GOAL OF THE EXERCISE
Give back all the data exactly, line by line.

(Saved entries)
+ + + + +

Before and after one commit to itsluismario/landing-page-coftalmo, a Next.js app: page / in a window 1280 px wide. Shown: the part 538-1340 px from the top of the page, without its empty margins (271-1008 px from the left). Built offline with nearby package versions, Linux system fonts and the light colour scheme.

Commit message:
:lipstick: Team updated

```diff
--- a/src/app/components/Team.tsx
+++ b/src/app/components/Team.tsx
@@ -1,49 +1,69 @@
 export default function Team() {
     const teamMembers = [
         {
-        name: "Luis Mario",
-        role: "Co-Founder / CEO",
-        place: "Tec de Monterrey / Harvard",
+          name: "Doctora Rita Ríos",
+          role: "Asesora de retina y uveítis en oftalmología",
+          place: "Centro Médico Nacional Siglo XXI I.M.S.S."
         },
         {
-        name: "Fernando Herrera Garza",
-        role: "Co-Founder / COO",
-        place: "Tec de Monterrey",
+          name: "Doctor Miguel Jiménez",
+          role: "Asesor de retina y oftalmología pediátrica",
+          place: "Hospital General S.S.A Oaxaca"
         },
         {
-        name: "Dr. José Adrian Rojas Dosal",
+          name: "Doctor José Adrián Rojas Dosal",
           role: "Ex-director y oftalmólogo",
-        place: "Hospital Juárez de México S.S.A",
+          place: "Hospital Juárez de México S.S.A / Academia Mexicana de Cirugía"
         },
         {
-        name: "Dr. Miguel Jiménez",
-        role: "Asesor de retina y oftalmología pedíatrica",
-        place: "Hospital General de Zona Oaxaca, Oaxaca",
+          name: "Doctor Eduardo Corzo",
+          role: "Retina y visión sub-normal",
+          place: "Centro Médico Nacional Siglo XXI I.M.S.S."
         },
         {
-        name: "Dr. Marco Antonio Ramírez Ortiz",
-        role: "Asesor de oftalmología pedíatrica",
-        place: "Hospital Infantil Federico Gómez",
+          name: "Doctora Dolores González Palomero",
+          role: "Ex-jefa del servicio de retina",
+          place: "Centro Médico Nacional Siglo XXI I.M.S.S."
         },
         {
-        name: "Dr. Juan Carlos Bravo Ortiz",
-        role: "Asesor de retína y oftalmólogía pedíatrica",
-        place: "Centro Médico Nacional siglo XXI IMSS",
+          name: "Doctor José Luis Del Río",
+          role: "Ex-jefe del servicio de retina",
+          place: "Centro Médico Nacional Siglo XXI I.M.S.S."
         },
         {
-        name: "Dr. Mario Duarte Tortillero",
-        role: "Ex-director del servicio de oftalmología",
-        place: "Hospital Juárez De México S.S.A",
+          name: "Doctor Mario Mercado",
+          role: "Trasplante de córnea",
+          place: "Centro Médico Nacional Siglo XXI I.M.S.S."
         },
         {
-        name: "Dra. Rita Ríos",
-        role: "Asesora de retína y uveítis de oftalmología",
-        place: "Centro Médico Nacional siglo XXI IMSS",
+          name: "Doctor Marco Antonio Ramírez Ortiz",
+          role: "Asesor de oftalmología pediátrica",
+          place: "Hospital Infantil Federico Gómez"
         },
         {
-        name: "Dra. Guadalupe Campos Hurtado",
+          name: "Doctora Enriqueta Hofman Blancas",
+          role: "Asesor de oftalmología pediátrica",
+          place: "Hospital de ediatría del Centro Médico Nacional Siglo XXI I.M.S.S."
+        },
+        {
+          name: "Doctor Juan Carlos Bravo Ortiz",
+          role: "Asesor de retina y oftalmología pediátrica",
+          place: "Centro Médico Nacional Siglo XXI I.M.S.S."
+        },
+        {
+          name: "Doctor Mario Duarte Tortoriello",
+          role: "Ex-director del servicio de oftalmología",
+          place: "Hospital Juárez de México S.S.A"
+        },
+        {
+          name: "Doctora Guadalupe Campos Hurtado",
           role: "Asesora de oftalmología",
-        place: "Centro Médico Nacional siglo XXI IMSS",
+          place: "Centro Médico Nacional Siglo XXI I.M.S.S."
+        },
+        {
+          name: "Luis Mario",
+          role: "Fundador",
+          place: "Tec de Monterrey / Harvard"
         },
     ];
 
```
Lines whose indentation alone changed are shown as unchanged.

+ + + + +

EXERCISE OUTPUT
Before and after one commit to itsluismario/landing-page-coftalmo, a Next.js app: page / in a window 1280 px wide. Shown: the part 538-1340 px from the top of the page, without its empty margins (271-1008 px from the left). Built offline with nearby package versions, Linux system fonts and the light colour scheme.

Commit message:
:lipstick: Team updated

```diff
--- a/src/app/components/Team.tsx
+++ b/src/app/components/Team.tsx
@@ -1,49 +1,69 @@
 export default function Team() {
     const teamMembers = [
         {
-        name: "Luis Mario",
-        role: "Co-Founder / CEO",
-        place: "Tec de Monterrey / Harvard",
+          name: "Doctora Rita Ríos",
+          role: "Asesora de retina y uveítis en oftalmología",
+          place: "Centro Médico Nacional Siglo XXI I.M.S.S."
         },
         {
-        name: "Fernando Herrera Garza",
-        role: "Co-Founder / COO",
-        place: "Tec de Monterrey",
+          name: "Doctor Miguel Jiménez",
+          role: "Asesor de retina y oftalmología pediátrica",
+          place: "Hospital General S.S.A Oaxaca"
         },
         {
-        name: "Dr. José Adrian Rojas Dosal",
+          name: "Doctor José Adrián Rojas Dosal",
           role: "Ex-director y oftalmólogo",
-        place: "Hospital Juárez de México S.S.A",
+          place: "Hospital Juárez de México S.S.A / Academia Mexicana de Cirugía"
         },
         {
-        name: "Dr. Miguel Jiménez",
-        role: "Asesor de retina y oftalmología pedíatrica",
-        place: "Hospital General de Zona Oaxaca, Oaxaca",
+          name: "Doctor Eduardo Corzo",
+          role: "Retina y visión sub-normal",
+          place: "Centro Médico Nacional Siglo XXI I.M.S.S."
         },
         {
-        name: "Dr. Marco Antonio Ramírez Ortiz",
-        role: "Asesor de oftalmología pedíatrica",
-        place: "Hospital Infantil Federico Gómez",
+          name: "Doctora Dolores González Palomero",
+          role: "Ex-jefa del servicio de retina",
+          place: "Centro Médico Nacional Siglo XXI I.M.S.S."
         },
         {
-        name: "Dr. Juan Carlos Bravo Ortiz",
-        role: "Asesor de retína y oftalmólogía pedíatrica",
-        place: "Centro Médico Nacional siglo XXI IMSS",
+          name: "Doctor José Luis Del Río",
+          role: "Ex-jefe del servicio de retina",
+          place: "Centro Médico Nacional Siglo XXI I.M.S.S."
         },
         {
-        name: "Dr. Mario Duarte Tortillero",
-        role: "Ex-director del servicio de oftalmología",
-        place: "Hospital Juárez De México S.S.A",
+          name: "Doctor Mario Mercado",
+          role: "Trasplante de córnea",
+          place: "Centro Médico Nacional Siglo XXI I.M.S.S."
         },
         {
-        name: "Dra. Rita Ríos",
-        role: "Asesora de retína y uveítis de oftalmología",
-        place: "Centro Médico Nacional siglo XXI IMSS",
+          name: "Doctor Marco Antonio Ramírez Ortiz",
+          role: "Asesor de oftalmología pediátrica",
+          place: "Hospital Infantil Federico Gómez"
         },
         {
-        name: "Dra. Guadalupe Campos Hurtado",
+          name: "Doctora Enriqueta Hofman Blancas",
+          role: "Asesor de oftalmología pediátrica",
+          place: "Hospital de ediatría del Centro Médico Nacional Siglo XXI I.M.S.S."
+        },
+        {
+          name: "Doctor Juan Carlos Bravo Ortiz",
+          role: "Asesor de retina y oftalmología pediátrica",
+          place: "Centro Médico Nacional Siglo XXI I.M.S.S."
+        },
+        {
+          name: "Doctor Mario Duarte Tortoriello",
+          role: "Ex-director del servicio de oftalmología",
+          place: "Hospital Juárez de México S.S.A"
+        },
+        {
+          name: "Doctora Guadalupe Campos Hurtado",
           role: "Asesora de oftalmología",
-        place: "Centro Médico Nacional siglo XXI IMSS",
+          place: "Centro Médico Nacional Siglo XXI I.M.S.S."
+        },
+        {
+          name: "Luis Mario",
+          role: "Fundador",
+          place: "Tec de Monterrey / Harvard"
         },
     ];
 
```
Lines whose indentation alone changed are shown as unchanged.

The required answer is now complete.